Tungsten inert gas (TIG) welding is the process of blending together reactive metals, such as magnesium and aluminum. During the welding process, an arc is formed between a pointed tungsten electrode and the area to be welded. A shielding gas is used to help create a clean weld, as it prevents oxidization from occurring. The welding method became popular and useful in the early 1940s and, as a result, has greatly propelled the use of aluminum for welding and structural processes. It is commonly used for both high quality and manual welding.
The type of gas shielding typically used for TIG welding is argon, helium, or a combination of both. When combined, these two gases can ensure a higher welding speed and welding penetration. Argon is usually preferred by most welders simply because it is heavier than air and provides better coverage when welding.
Using the TIG welding process, a person can perform a variety of weld types on a number of different metals, although steel and aluminum are the most widely used. A filler rod, usually made from the same material as the base metal, is used for reinforcing joints and welding heavy metals.

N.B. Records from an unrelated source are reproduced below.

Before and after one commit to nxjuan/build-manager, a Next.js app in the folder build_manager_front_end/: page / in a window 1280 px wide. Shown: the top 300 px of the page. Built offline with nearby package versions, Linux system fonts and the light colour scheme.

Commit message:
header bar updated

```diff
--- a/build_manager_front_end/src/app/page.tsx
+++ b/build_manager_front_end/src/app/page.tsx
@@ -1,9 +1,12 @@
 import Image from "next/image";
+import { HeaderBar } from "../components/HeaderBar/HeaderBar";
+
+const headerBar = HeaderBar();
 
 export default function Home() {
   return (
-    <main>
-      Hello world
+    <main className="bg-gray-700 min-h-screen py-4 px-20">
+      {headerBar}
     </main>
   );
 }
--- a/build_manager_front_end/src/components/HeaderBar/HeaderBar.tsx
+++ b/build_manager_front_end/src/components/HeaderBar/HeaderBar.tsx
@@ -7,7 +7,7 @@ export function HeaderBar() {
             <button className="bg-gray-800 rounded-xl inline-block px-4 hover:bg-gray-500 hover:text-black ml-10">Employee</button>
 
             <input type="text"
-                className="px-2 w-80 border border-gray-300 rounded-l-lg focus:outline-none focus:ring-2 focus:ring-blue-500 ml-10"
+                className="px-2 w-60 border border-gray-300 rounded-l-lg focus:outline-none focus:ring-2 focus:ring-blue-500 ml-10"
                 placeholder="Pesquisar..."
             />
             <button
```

There are several different types of joints designed for use with this method of welding, including the butt joint, lap joint, corner joint, and t-joint. The butt joint, which can be welded without the assistance of a filler rod, involves two pieces of metal being joined together along the seams. With a lap joint, the top edge is welded to the bottom piece in an area between the two overlapping metals. A corner joint involves welding one piece of metal at a right angle to the edge of a second piece of metal in order to form a corner. The t-joint is created by placing one piece of metal perpendicular to another piece of metal to form a T shape, and it does require a filler rod. This type of welding is done along either side of the perpendicular seam.